== Provided data
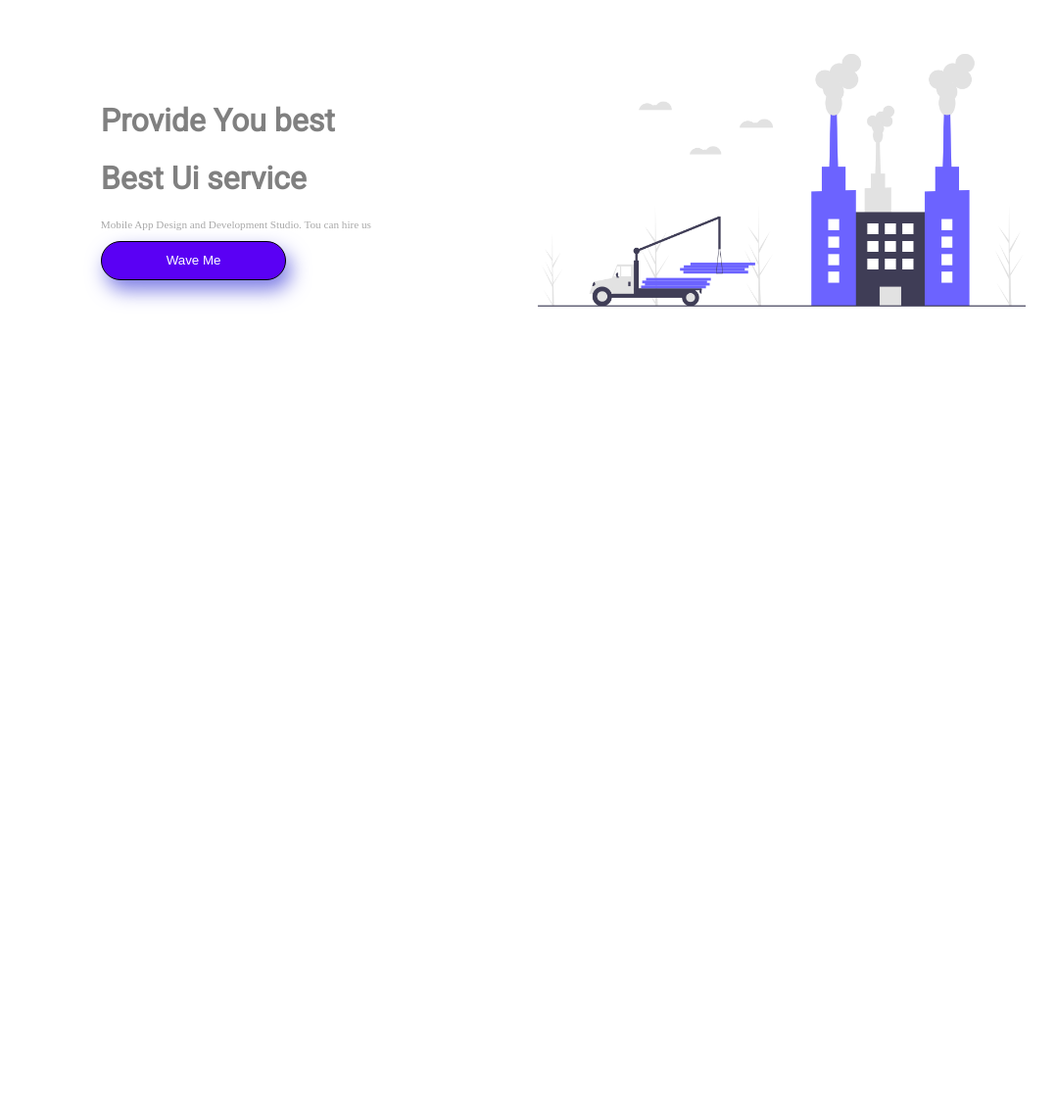
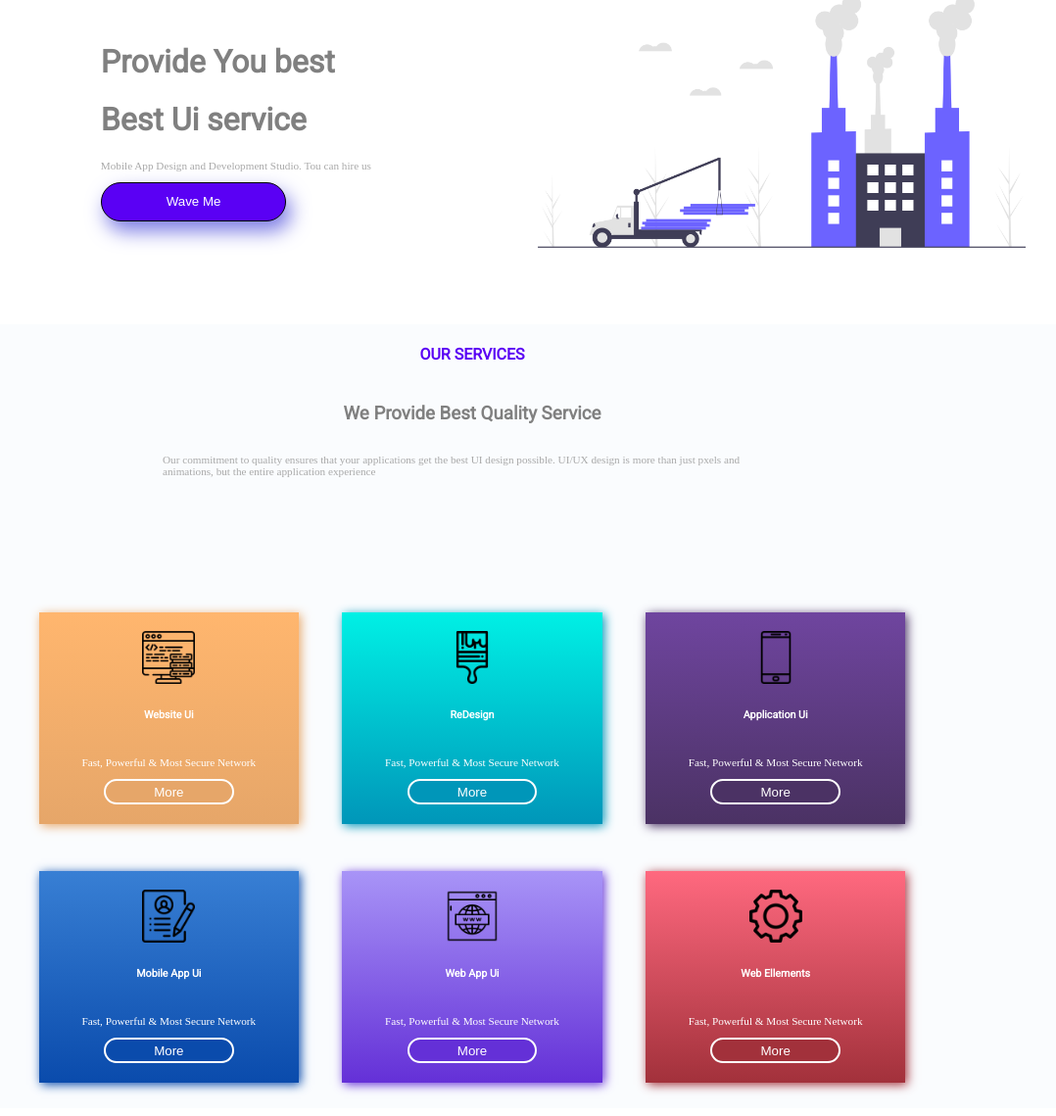
Before and after one commit to urosgluscevic/UIExpert, a plain HTML site: page index.html in a window 1280 px wide. Shown: the part 237-1376 px from the top of the page at 98% size, without its empty margins (158-1236 px from the left). Before the commit the page ends 800 px from the top, so only its background shows below. Drawn offline with Linux system fonts and the light colour scheme.

Commit message:
services page

```diff
--- a/index.css
+++ b/index.css
@@ -1,6 +1,6 @@
 #intro{
     width: 100%;
-    height: 80vh;
+    height: 70vh;
     display: flex;
     flex-direction: row;
     justify-content: space-between;
@@ -17,7 +17,7 @@ header{
     margin-left: 20%;
 }
 
-h3{
+.intro-title{
     font-family: roboto;
 }
 
@@ -25,7 +25,6 @@ span{
     color: blue;
     font-family: roboto;
 }
-
 
 
 #nav-bar{
@@ -78,7 +77,7 @@ p{
     color: darkgray;
 }
 
-button{
+.wave{
     width: 50%;
     height: 5vh;
     background-color: rgb(90, 0, 244);
@@ -90,7 +89,7 @@ button{
 
 }
 
-button:hover{
+.wave:hover{
     animation-name: button-enlarge;
     animation-duration: 1s;
     animation-timing-function: ease;
@@ -106,7 +105,135 @@ button:hover{
     }
 }
 
-#hand{
+
+#services{
+    width: 100%;
+    height: 100vh;
+    background-color: rgb(250, 252, 254);
+    display: flex;
+    flex-direction: column;
+    align-items: center;
+}
+
+#services-header{
+    font-family: roboto;
+    color: rgb(90, 0, 244);
+    /* flex: 5%; */
+    max-width: 50%;
+}
+
+#services-title{
+    font-family: roboto;
+    color: gray;
+    /* flex: 5%; */
+    max-width: 50%;
+}
+
+#services-paragraph{
+    max-width: 50%;
+    /* flex: 5%; */
+}
+
+#offers-box{
+    flex: 75%;
+    width: 70%;
+    max-height: 60vh;
+    display: flex;
+    flex-direction: row;
+    display: flex;
+    flex-direction: row;
+    flex-wrap: wrap;
+    justify-content: space-between;
+    align-content: space-between;
+    margin-top: 10%;
+}
+
+.offer{
+    flex: 30%;
     max-width: 30%;
-    max-height: 4vh;
+    height: 45%;
+    background-color: black;
+    display: flex;
+    flex-direction: column;
+    align-items: center;
+    justify-content: center;
 }
+
+.first{
+    background-image: linear-gradient(360deg, rgb(230, 166, 105), rgb(255, 182, 110));
+    box-shadow: 2px 2px 10px  rgb(230, 166, 105);
+}
+
+.second{
+    background-image: linear-gradient(360deg, rgb(0, 150, 185), rgb(0, 240, 229));
+    box-shadow: 2px 2px 10px rgb(0, 150, 185);
+}
+
+.third{
+    background-image: linear-gradient(360deg, rgb(75, 50, 100), rgb(111, 69, 159));
+    box-shadow: 2px 2px 10px rgb(75, 50, 100);
+}
+
+.fourth{
+    background-image: linear-gradient(360deg, rgb(10, 75, 172), rgb(56, 127, 212));
+    box-shadow: 2px 2px 10px rgb(10, 75, 172);
+}
+
+.fifth{
+    background-image: linear-gradient(360deg, rgb(100, 48, 215), rgb(168, 148, 247));
+    box-shadow: 2px 2px 10px rgb(100, 48, 215);
+}
+
+.sixth{
+    background-image: linear-gradient(360deg, rgb(162, 49, 59), rgb(255, 105, 127));
+    box-shadow: 2px 2px 10px rgb(162, 49, 59);
+}
+
+.icon{
+    max-width: 25%;
+    max-height: 25%;
+}
+
+.icon-heading{
+    font-family: roboto;
+    color: white;
+}
+
+.icon-paragraph{
+    color: white;
+    max-width: 70%;
+    text-align: center;
+}
+
+.icon-button{
+    width: 50%;
+    height: 12%;
+    border-radius: 30px;
+    border: 2px solid white;
+    background-color: rgb(230, 166, 105);
+    color: white;
+}
+
+.button-one{
+    background-color: rgb(230, 166, 105);
+}
+
+.button-two{
+    background-color: rgb(0, 150, 185);
+}
+
+.button-three{
+    background-color: rgb(75, 50, 100);
+}
+
+.button-four{
+    background-color: rgb(10, 75, 172);
+}
+
+.button-five{
+    background-color: rgb(100, 48, 215);
+}
+
+.button-six{
+    background-color: rgb(162, 49, 59);
+}
--- a/index.html
+++ b/index.html
@@ -11,7 +11,7 @@
 <body>
     <div id="intro">
         <header>
-            <h3><span>Web</span>UiExpert</h3>
+            <h3 class="intro-title"><span>Web</span>UiExpert</h3>
         </header>
         <nav id="nav-bar">
             <a class="nav-link" href="">HOME</a>
@@ -21,14 +21,63 @@
             <a class="nav-link" href="">CONTACT</a>
         </nav>
         <div id="heading-div">
-        <h1 class="intro-heading">Provide You best</h1>
-        <h1 class="intro-heading">Best Ui service</h1>
-        <p>Mobile App Design and Development Studio. Tou can hire us</p>
-        <button>Wave Me</button>
+            <h1 class="intro-heading">Provide You best</h1>
+            <h1 class="intro-heading">Best Ui service</h1>
+            <p>Mobile App Design and Development Studio. Tou can hire us</p>
+            <button class="wave">Wave Me</button>
         </div>
 
-        <img src="./images/factory.png" alt="">
+        <img src="./images/factory.png" alt="decorative image">
 
+    </div>
+
+    <div id="services">
+        <h4 id="services-header">OUR SERVICES</h4>
+        <h3 id="services-title">We Provide Best Quality Service</h3>
+        <p id="services-paragraph">Our commitment to quality ensures that your applications get the best UI design possible. UI/UX design is more than just pxels and animations, but the entire application experience</p>
+        <div id="offers-box">
+            <div class="offer first">
+                <img class="icon" src="./images/data.png" alt="computer icon">
+                <h6 class="icon-heading">Website Ui</h6>
+                <p class="icon-paragraph">Fast, Powerful & Most Secure Network</p>
+                <button class="icon-button button-one">More</button>
+            </div>
+
+            <div class="offer second">
+                <img class="icon" src="./images/painting.png" alt="computer icon">
+                <h6 class="icon-heading">ReDesign</h6>
+                <p class="icon-paragraph">Fast, Powerful & Most Secure Network</p>
+                <button class="icon-button button-two">More</button>
+            </div>
+
+            <div class="offer third">
+                <img class="icon" src="./images/phone.png" alt="computer icon">
+                <h6 class="icon-heading">Application Ui</h6>
+                <p class="icon-paragraph">Fast, Powerful & Most Secure Network</p>
+                <button class="icon-button button-three">More</button>
+            </div>
+
+            <div class="offer fourth">
+                <img class="icon" src="./images/portfolio.png" alt="computer icon">
+                <h6 class="icon-heading">Mobile App Ui</h6>
+                <p class="icon-paragraph">Fast, Powerful & Most Secure Network</p>
+                <button class="icon-button button-four">More</button>
+            </div>
+
+            <div class="offer fifth">
+                <img class="icon" src="./images/www.png" alt="computer icon">
+                <h6 class="icon-heading">Web App Ui</h6>
+                <p class="icon-paragraph">Fast, Powerful & Most Secure Network</p>
+                <button class="icon-button button-five">More</button>
+            </div>
+
+            <div class="offer sixth">
+                <img class="icon" src="./images/wheel.png" alt="computer icon">
+                <h6 class="icon-heading">Web Ellements</h6>
+                <p class="icon-paragraph">Fast, Powerful & Most Secure Network</p>
+                <button class="icon-button button-six">More</button>
+            </div>
+        </div>
     </div>
 </body>
 </html>
```
Also changed, not shown: images/data.png (added), images/finger.png (deleted), images/painting.png (added), images/phone.png (added), images/portfolio.png (added), images/wheel.png (added), images/www.png (added).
====
> _Your instructions_
If a record above holds a picture, leave the picture out and write out everything else exactly.

> _Answer_
Before and after one commit to urosgluscevic/UIExpert, a plain HTML site: page index.html in a window 1280 px wide. Shown: the part 237-1376 px from the top of the page at 98% size, without its empty margins (158-1236 px from the left). Before the commit the page ends 800 px from the top, so only its background shows below. Drawn offline with Linux system fonts and the light colour scheme.

Commit message:
services page

```diff
--- a/index.css
+++ b/index.css
@@ -1,6 +1,6 @@
 #intro{
     width: 100%;
-    height: 80vh;
+    height: 70vh;
     display: flex;
     flex-direction: row;
     justify-content: space-between;
@@ -17,7 +17,7 @@ header{
     margin-left: 20%;
 }
 
-h3{
+.intro-title{
     font-family: roboto;
 }
 
@@ -25,7 +25,6 @@ span{
     color: blue;
     font-family: roboto;
 }
-
 
 
 #nav-bar{
@@ -78,7 +77,7 @@ p{
     color: darkgray;
 }
 
-button{
+.wave{
     width: 50%;
     height: 5vh;
     background-color: rgb(90, 0, 244);
@@ -90,7 +89,7 @@ button{
 
 }
 
-button:hover{
+.wave:hover{
     animation-name: button-enlarge;
     animation-duration: 1s;
     animation-timing-function: ease;
@@ -106,7 +105,135 @@ button:hover{
     }
 }
 
-#hand{
+
+#services{
+    width: 100%;
+    height: 100vh;
+    background-color: rgb(250, 252, 254);
+    display: flex;
+    flex-direction: column;
+    align-items: center;
+}
+
+#services-header{
+    font-family: roboto;
+    color: rgb(90, 0, 244);
+    /* flex: 5%; */
+    max-width: 50%;
+}
+
+#services-title{
+    font-family: roboto;
+    color: gray;
+    /* flex: 5%; */
+    max-width: 50%;
+}
+
+#services-paragraph{
+    max-width: 50%;
+    /* flex: 5%; */
+}
+
+#offers-box{
+    flex: 75%;
+    width: 70%;
+    max-height: 60vh;
+    display: flex;
+    flex-direction: row;
+    display: flex;
+    flex-direction: row;
+    flex-wrap: wrap;
+    justify-content: space-between;
+    align-content: space-between;
+    margin-top: 10%;
+}
+
+.offer{
+    flex: 30%;
     max-width: 30%;
-    max-height: 4vh;
+    height: 45%;
+    background-color: black;
+    display: flex;
+    flex-direction: column;
+    align-items: center;
+    justify-content: center;
 }
+
+.first{
+    background-image: linear-gradient(360deg, rgb(230, 166, 105), rgb(255, 182, 110));
+    box-shadow: 2px 2px 10px  rgb(230, 166, 105);
+}
+
+.second{
+    background-image: linear-gradient(360deg, rgb(0, 150, 185), rgb(0, 240, 229));
+    box-shadow: 2px 2px 10px rgb(0, 150, 185);
+}
+
+.third{
+    background-image: linear-gradient(360deg, rgb(75, 50, 100), rgb(111, 69, 159));
+    box-shadow: 2px 2px 10px rgb(75, 50, 100);
+}
+
+.fourth{
+    background-image: linear-gradient(360deg, rgb(10, 75, 172), rgb(56, 127, 212));
+    box-shadow: 2px 2px 10px rgb(10, 75, 172);
+}
+
+.fifth{
+    background-image: linear-gradient(360deg, rgb(100, 48, 215), rgb(168, 148, 247));
+    box-shadow: 2px 2px 10px rgb(100, 48, 215);
+}
+
+.sixth{
+    background-image: linear-gradient(360deg, rgb(162, 49, 59), rgb(255, 105, 127));
+    box-shadow: 2px 2px 10px rgb(162, 49, 59);
+}
+
+.icon{
+    max-width: 25%;
+    max-height: 25%;
+}
+
+.icon-heading{
+    font-family: roboto;
+    color: white;
+}
+
+.icon-paragraph{
+    color: white;
+    max-width: 70%;
+    text-align: center;
+}
+
+.icon-button{
+    width: 50%;
+    height: 12%;
+    border-radius: 30px;
+    border: 2px solid white;
+    background-color: rgb(230, 166, 105);
+    color: white;
+}
+
+.button-one{
+    background-color: rgb(230, 166, 105);
+}
+
+.button-two{
+    background-color: rgb(0, 150, 185);
+}
+
+.button-three{
+    background-color: rgb(75, 50, 100);
+}
+
+.button-four{
+    background-color: rgb(10, 75, 172);
+}
+
+.button-five{
+    background-color: rgb(100, 48, 215);
+}
+
+.button-six{
+    background-color: rgb(162, 49, 59);
+}
--- a/index.html
+++ b/index.html
@@ -11,7 +11,7 @@
 <body>
     <div id="intro">
         <header>
-            <h3><span>Web</span>UiExpert</h3>
+            <h3 class="intro-title"><span>Web</span>UiExpert</h3>
         </header>
         <nav id="nav-bar">
             <a class="nav-link" href="">HOME</a>
@@ -21,14 +21,63 @@
             <a class="nav-link" href="">CONTACT</a>
         </nav>
         <div id="heading-div">
-        <h1 class="intro-heading">Provide You best</h1>
-        <h1 class="intro-heading">Best Ui service</h1>
-        <p>Mobile App Design and Development Studio. Tou can hire us</p>
-        <button>Wave Me</button>
+            <h1 class="intro-heading">Provide You best</h1>
+            <h1 class="intro-heading">Best Ui service</h1>
+            <p>Mobile App Design and Development Studio. Tou can hire us</p>
+            <button class="wave">Wave Me</button>
         </div>
 
-        <img src="./images/factory.png" alt="">
+        <img src="./images/factory.png" alt="decorative image">
 
+    </div>
+
+    <div id="services">
+        <h4 id="services-header">OUR SERVICES</h4>
+        <h3 id="services-title">We Provide Best Quality Service</h3>
+        <p id="services-paragraph">Our commitment to quality ensures that your applications get the best UI design possible. UI/UX design is more than just pxels and animations, but the entire application experience</p>
+        <div id="offers-box">
+            <div class="offer first">
+                <img class="icon" src="./images/data.png" alt="computer icon">
+                <h6 class="icon-heading">Website Ui</h6>
+                <p class="icon-paragraph">Fast, Powerful & Most Secure Network</p>
+                <button class="icon-button button-one">More</button>
+            </div>
+
+            <div class="offer second">
+                <img class="icon" src="./images/painting.png" alt="computer icon">
+                <h6 class="icon-heading">ReDesign</h6>
+                <p class="icon-paragraph">Fast, Powerful & Most Secure Network</p>
+                <button class="icon-button button-two">More</button>
+            </div>
+
+            <div class="offer third">
+                <img class="icon" src="./images/phone.png" alt="computer icon">
+                <h6 class="icon-heading">Application Ui</h6>
+                <p class="icon-paragraph">Fast, Powerful & Most Secure Network</p>
+                <button class="icon-button button-three">More</button>
+            </div>
+
+            <div class="offer fourth">
+                <img class="icon" src="./images/portfolio.png" alt="computer icon">
+                <h6 class="icon-heading">Mobile App Ui</h6>
+                <p class="icon-paragraph">Fast, Powerful & Most Secure Network</p>
+                <button class="icon-button button-four">More</button>
+            </div>
+
+            <div class="offer fifth">
+                <img class="icon" src="./images/www.png" alt="computer icon">
+                <h6 class="icon-heading">Web App Ui</h6>
+                <p class="icon-paragraph">Fast, Powerful & Most Secure Network</p>
+                <button class="icon-button button-five">More</button>
+            </div>
+
+            <div class="offer sixth">
+                <img class="icon" src="./images/wheel.png" alt="computer icon">
+                <h6 class="icon-heading">Web Ellements</h6>
+                <p class="icon-paragraph">Fast, Powerful & Most Secure Network</p>
+                <button class="icon-button button-six">More</button>
+            </div>
+        </div>
     </div>
 </body>
 </html>
```
Also changed, not shown: images/data.png (added), images/finger.png (deleted), images/painting.png (added), images/phone.png (added), images/portfolio.png (added), images/wheel.png (added), images/www.png (added).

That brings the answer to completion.